My Choice, My Future: School Electives and Self-Discovery
Now, more than ever, students need to harness self-esteem, character, and vision to beat tremendous obstacles that stand before them. Education plays a critical role in facilitating that growth and putting it at the forefront of the school experience. In order to do this, many schools are modernizing their approach to help students answer the question that so many of us, young and old, ask ourselves throughout our lives: “Who am I, and who do I want to be?”
Educators are making middle and high school the essential time to build students’ self-awareness and self-esteem. Through elective programming, students are given an invitation to learn about themselves deeply, explore the world and examine society.
Traditional electives, such as student council and student debate, build students’ leadership and courage.
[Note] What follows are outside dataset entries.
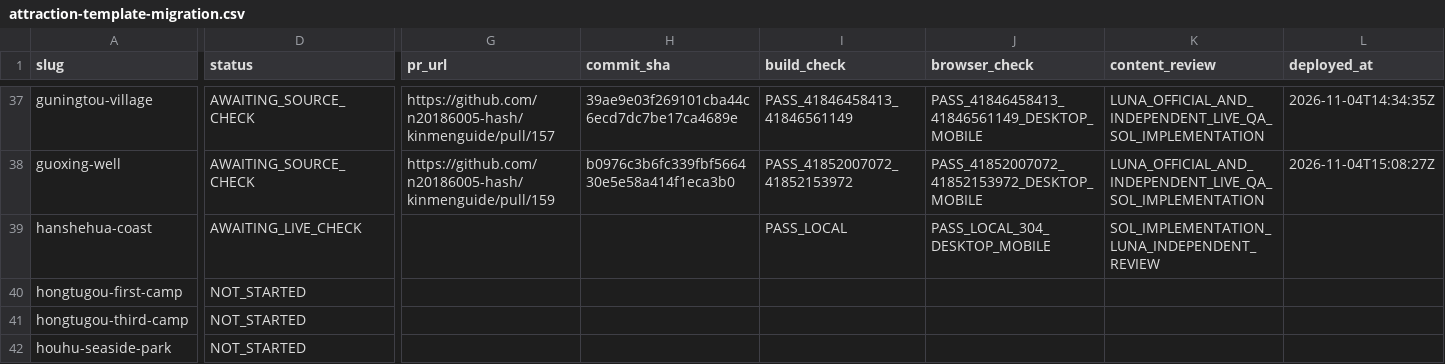
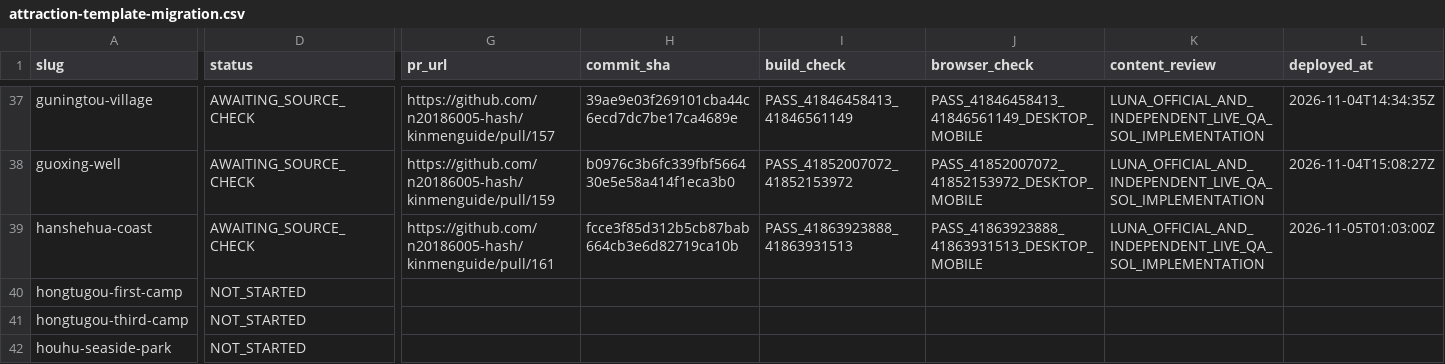
Before and after one commit to n20186005-hash/kinmenguide, a CSV file: docs/attraction-template-migration.csv, drawn as a sheet; only a part is shown, gaps mark what is left out; the diff covers the shown part only; the diff names each change by its address in the sheet, - before the commit and + after, or states it on an @@ line.

Commit message:
Record Hanshehua production check and source gaps

```diff
--- a/docs/attraction-template-migration.csv
+++ b/docs/attraction-template-migration.csv
-D39 (status): AWAITING_LIVE_CHECK
+D39 (status): AWAITING_SOURCE_CHECK
-G39 (pr_url): (empty)
+G39 (pr_url): https://github.com/n20186005-hash/kinmenguide/pull/161
-H39 (commit_sha): (empty)
+H39 (commit_sha): fcce3f85d312b5cb87bab664cb3e6d82719ca10b
-I39 (build_check): PASS_LOCAL
+I39 (build_check): PASS_41863923888_41863931513
-J39 (browser_check): PASS_LOCAL_304_DESKTOP_MOBILE
+J39 (browser_check): PASS_41863923888_41863931513_DESKTOP_MOBILE
-K39 (content_review): SOL_IMPLEMENTATION_LUNA_INDEPENDENT_REVIEW
+K39 (content_review): LUNA_OFFICIAL_AND_INDEPENDENT_LIVE_QA_SOL_IMPLEMENTATION
-L39 (deployed_at): (empty)
+L39 (deployed_at): 2026-11-05T01:03:00Z
```
Also changed, not shown: 1 edited cell elsewhere in this file.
Students are challenged to work together to form solutions to problems they care about. By developing their own goals and tracking their progress, students learn to work for the spirit of their team and not simply as an individual.
Many schools are taking a more holistic approach to electives, offering courses like yoga and painting, which present the need to practice kindness and awareness amidst the chaos of being a student and give students space to express their deep feelings.
Regardless of what course a student may choose, electives allow students to identify their own strengths, weaknesses, interests, non-interests, passions and outlook for the future. “The self is not something ready-made, but something in continuous formation through choice of action,” said John Dewey, an early 20th-century educational philosopher and founder of the modern elective.
Experiential, instinctual, team-based, culture driven, and self-motivated, modernized electives push students to think critically about themselves and their communities. Students at DSST: Conservatory Green High School affirm this.
“You can’t pick one side that you are comfortable with, you have to argue both sides,” says a ninth-grader about his involvement in Speech and Debate.
Electives push students out of their comfort zone; through this, direction toward a better future is fostered and passion for life is nurtured.